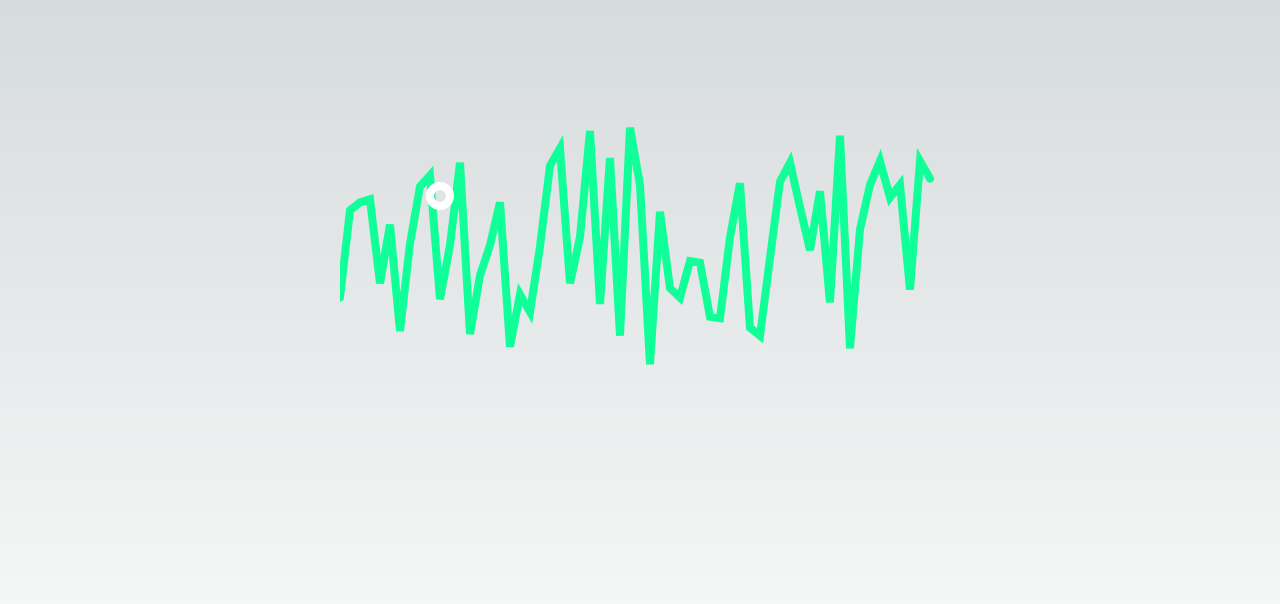
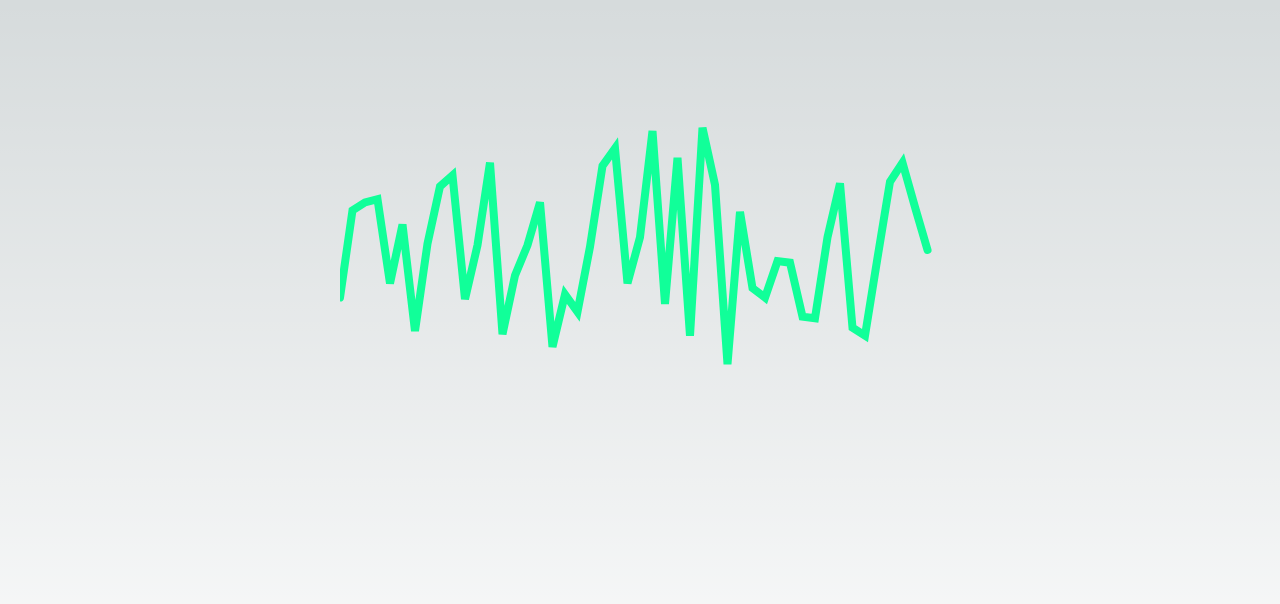
Before and after one commit to Albx68/Albx_Charts, a Next.js app: page / in a window 1280 px wide. Shown: the top 604 px of the page. Built offline with nearby package versions, Linux system fonts and the light colour scheme.

Commit message:
show only value

```diff
--- a/src/app/components/LineChart.tsx
+++ b/src/app/components/LineChart.tsx
@@ -18,12 +18,22 @@ type LineChartProps = {
 
 const LineChart = ({ canvasHeight, canvasWidth, pathOptions, data, xRange, yRange }: LineChartProps) => {
     const [showSelectedValue, setShowSelectedValue] = useState(false)
-    const [selectedValue, setSelectedValue] = useState<item>(data[0])
-    const [selectedPoint, setSelectedPoint] = useState<point>({ x: 100, y: 100 })
+    const [selectedValue, setSelectedValue] = useState<item | null>(data[0])
+    const [selectedPoint, setSelectedPoint] = useState<point | null>({ x: -100, y: -100 })
 
     const pathPoints = generatePathPoints({ canvasHeight, canvasWidth, data, yRange, xRange })
     const pathString = generateLinearPath(pathPoints)
 
+    const getInterPolatedPoint = (closestPoint: item | null) => {
+        if (!closestPoint) {
+            return null
+        }
+        const interpolatedPoint = {
+            x: getXinRange({ canvasWidth, value: closestPoint?.time, xRange }),
+            y: getYinRange({ canvasHeight, value: closestPoint?.value, yRange })
+        }
+        return interpolatedPoint
+    }
 
     const handleMouseMove: MouseEventHandler<SVGSVGElement> = (e) => {
         const svgElement = e.currentTarget;
@@ -31,10 +41,7 @@ const LineChart = ({ canvasHeight, canvasWidth, pathOptions, data, xRange, yRang
         const x = e.clientX - rect.left;
         const y = e.clientY - rect.top;
         const closestPoint = findClosestPoint({ canvasWidth, data, x, xRange })
-        const interpolatedPoint = {
-            x: getXinRange({ canvasWidth, value: closestPoint?.time, xRange }),
-            y: getYinRange({ canvasHeight, value: closestPoint?.value, yRange })
-        }
+        const interpolatedPoint = getInterPolatedPoint(closestPoint)
         setSelectedValue(closestPoint)
         setSelectedPoint(interpolatedPoint)
     }
@@ -43,19 +50,19 @@ const LineChart = ({ canvasHeight, canvasWidth, pathOptions, data, xRange, yRang
         setShowSelectedValue(true)
     }
     const handleOnMouseLeave: MouseEventHandler<SVGSVGElement> = () => {
-        setShowSelectedValue(false)
+        // setShowSelectedValue(false)
 
     }
     return <div>
         <svg width={canvasWidth} height={canvasHeight} onMouseMove={handleMouseMove} className="cursor-grabbing" onMouseLeave={handleOnMouseLeave} onMouseEnter={handleOnMouseEnter}>
             <motion.path animate={{ d: pathString, pathLength: [0, 1] }} transition={{ duration: 2, ease: easeInOut }} fill="none" stroke={"#11ff99"} strokeWidth={8} strokeLinecap="round"  {...pathOptions} />
-            <circle cx={selectedPoint.x} cy={selectedPoint.y} r={10} fill="none" stroke="white" strokeWidth={8} />
+            <circle cx={selectedPoint?.x} cy={selectedPoint?.y} r={10} fill="none" stroke="white" strokeWidth={8} />
             {/* <text x={selectedPoint.x} y={selectedPoint.y} textAnchor="middle" fill="white" fontWeight={"bold"} fontSize={43}>{selectedValue}</text> */}
         </svg>
         <div className="flex justify-center">
             {showSelectedValue && <motion.div className="flex flex-col items-center">
-                <p>{selectedValue?.value}</p>
-                <p>{formatTime(selectedValue?.time, "h:mm a")}</p>
+                <p className="text-4xl font-bold">{selectedValue?.value}</p>
+                {/* <p>{formatTime(selectedValue?.time, "h:mm a") + "   " + selectedValue?.time}</p> */}
             </motion.div>}
         </div>
     </div>
--- a/src/app/page.tsx
+++ b/src/app/page.tsx
@@ -1,11 +1,13 @@
 import Image from 'next/image'
 import LineChart from './components/LineChart'
 import { generateDummyData } from './utils/helpers/ChartHelpers'
+import { DateTime } from 'luxon'
 
 export default function Home() {
-  const endTime = new Date().getTime()
+  const dateTime = DateTime.local();
+  const endTime = dateTime.toMillis();
   const startTime = endTime - 60 * 1000 * 60 * 12 //12 hour gap
-  const timeGap = 60 * 1000 * 12 //12 minutes
+  const timeGap = 60 * 1000 * 15 //15 minutes
   const data = generateDummyData(startTime, endTime, timeGap)
   const valueMin = Math.min(...data.map(item => item.value))
   const valueMax = Math.max(...data.map(item => item.value))
@@ -16,8 +18,8 @@ export default function Home() {
     max: valueMax + verticalPadding
   }
   const xRange = {
-    min: startTime - horizontalPadding,
-    max: endTime + horizontalPadding
+    min: startTime,
+    max: endTime
   }
   return (
     <main className="flex min-h-screen flex-col items-center justify-between p-24">
--- a/src/app/utils/helpers/ChartHelpers.ts
+++ b/src/app/utils/helpers/ChartHelpers.ts
@@ -130,6 +130,11 @@ export const findClosestPoint = ({ x, canvasWidth, data, xRange }: { x: number,
         ))
     const pointIndex = Math.min(Math.max(index, 0), data.length - 1)
 
-    return data[pointIndex]
+    if (data[pointIndex]) {
+        return data[pointIndex]
+    }
+    else {
+        return null
+    }
 
 }
--- a/src/app/utils/types/TTime.ts
+++ b/src/app/utils/types/TTime.ts
@@ -1 +1 @@
-export type timeFormat = "h:mm a"
+export type timeFormat = "h:mm a" | "HH:MM"
```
****************
**WHAT IS REQUIRED**
Without the pictures, restate all the entries above exactly.

**RESPONSE BELOW**
Before and after one commit to Albx68/Albx_Charts, a Next.js app: page / in a window 1280 px wide. Shown: the top 604 px of the page. Built offline with nearby package versions, Linux system fonts and the light colour scheme.

Commit message:
show only value

```diff
--- a/src/app/components/LineChart.tsx
+++ b/src/app/components/LineChart.tsx
@@ -18,12 +18,22 @@ type LineChartProps = {
 
 const LineChart = ({ canvasHeight, canvasWidth, pathOptions, data, xRange, yRange }: LineChartProps) => {
     const [showSelectedValue, setShowSelectedValue] = useState(false)
-    const [selectedValue, setSelectedValue] = useState<item>(data[0])
-    const [selectedPoint, setSelectedPoint] = useState<point>({ x: 100, y: 100 })
+    const [selectedValue, setSelectedValue] = useState<item | null>(data[0])
+    const [selectedPoint, setSelectedPoint] = useState<point | null>({ x: -100, y: -100 })
 
     const pathPoints = generatePathPoints({ canvasHeight, canvasWidth, data, yRange, xRange })
     const pathString = generateLinearPath(pathPoints)
 
+    const getInterPolatedPoint = (closestPoint: item | null) => {
+        if (!closestPoint) {
+            return null
+        }
+        const interpolatedPoint = {
+            x: getXinRange({ canvasWidth, value: closestPoint?.time, xRange }),
+            y: getYinRange({ canvasHeight, value: closestPoint?.value, yRange })
+        }
+        return interpolatedPoint
+    }
 
     const handleMouseMove: MouseEventHandler<SVGSVGElement> = (e) => {
         const svgElement = e.currentTarget;
@@ -31,10 +41,7 @@ const LineChart = ({ canvasHeight, canvasWidth, pathOptions, data, xRange, yRang
         const x = e.clientX - rect.left;
         const y = e.clientY - rect.top;
         const closestPoint = findClosestPoint({ canvasWidth, data, x, xRange })
-        const interpolatedPoint = {
-            x: getXinRange({ canvasWidth, value: closestPoint?.time, xRange }),
-            y: getYinRange({ canvasHeight, value: closestPoint?.value, yRange })
-        }
+        const interpolatedPoint = getInterPolatedPoint(closestPoint)
         setSelectedValue(closestPoint)
         setSelectedPoint(interpolatedPoint)
     }
@@ -43,19 +50,19 @@ const LineChart = ({ canvasHeight, canvasWidth, pathOptions, data, xRange, yRang
         setShowSelectedValue(true)
     }
     const handleOnMouseLeave: MouseEventHandler<SVGSVGElement> = () => {
-        setShowSelectedValue(false)
+        // setShowSelectedValue(false)
 
     }
     return <div>
         <svg width={canvasWidth} height={canvasHeight} onMouseMove={handleMouseMove} className="cursor-grabbing" onMouseLeave={handleOnMouseLeave} onMouseEnter={handleOnMouseEnter}>
             <motion.path animate={{ d: pathString, pathLength: [0, 1] }} transition={{ duration: 2, ease: easeInOut }} fill="none" stroke={"#11ff99"} strokeWidth={8} strokeLinecap="round"  {...pathOptions} />
-            <circle cx={selectedPoint.x} cy={selectedPoint.y} r={10} fill="none" stroke="white" strokeWidth={8} />
+            <circle cx={selectedPoint?.x} cy={selectedPoint?.y} r={10} fill="none" stroke="white" strokeWidth={8} />
             {/* <text x={selectedPoint.x} y={selectedPoint.y} textAnchor="middle" fill="white" fontWeight={"bold"} fontSize={43}>{selectedValue}</text> */}
         </svg>
         <div className="flex justify-center">
             {showSelectedValue && <motion.div className="flex flex-col items-center">
-                <p>{selectedValue?.value}</p>
-                <p>{formatTime(selectedValue?.time, "h:mm a")}</p>
+                <p className="text-4xl font-bold">{selectedValue?.value}</p>
+                {/* <p>{formatTime(selectedValue?.time, "h:mm a") + "   " + selectedValue?.time}</p> */}
             </motion.div>}
         </div>
     </div>
--- a/src/app/page.tsx
+++ b/src/app/page.tsx
@@ -1,11 +1,13 @@
 import Image from 'next/image'
 import LineChart from './components/LineChart'
 import { generateDummyData } from './utils/helpers/ChartHelpers'
+import { DateTime } from 'luxon'
 
 export default function Home() {
-  const endTime = new Date().getTime()
+  const dateTime = DateTime.local();
+  const endTime = dateTime.toMillis();
   const startTime = endTime - 60 * 1000 * 60 * 12 //12 hour gap
-  const timeGap = 60 * 1000 * 12 //12 minutes
+  const timeGap = 60 * 1000 * 15 //15 minutes
   const data = generateDummyData(startTime, endTime, timeGap)
   const valueMin = Math.min(...data.map(item => item.value))
   const valueMax = Math.max(...data.map(item => item.value))
@@ -16,8 +18,8 @@ export default function Home() {
     max: valueMax + verticalPadding
   }
   const xRange = {
-    min: startTime - horizontalPadding,
-    max: endTime + horizontalPadding
+    min: startTime,
+    max: endTime
   }
   return (
     <main className="flex min-h-screen flex-col items-center justify-between p-24">
--- a/src/app/utils/helpers/ChartHelpers.ts
+++ b/src/app/utils/helpers/ChartHelpers.ts
@@ -130,6 +130,11 @@ export const findClosestPoint = ({ x, canvasWidth, data, xRange }: { x: number,
         ))
     const pointIndex = Math.min(Math.max(index, 0), data.length - 1)
 
-    return data[pointIndex]
+    if (data[pointIndex]) {
+        return data[pointIndex]
+    }
+    else {
+        return null
+    }
 
 }
--- a/src/app/utils/types/TTime.ts
+++ b/src/app/utils/types/TTime.ts
@@ -1 +1 @@
-export type timeFormat = "h:mm a"
+export type timeFormat = "h:mm a" | "HH:MM"
```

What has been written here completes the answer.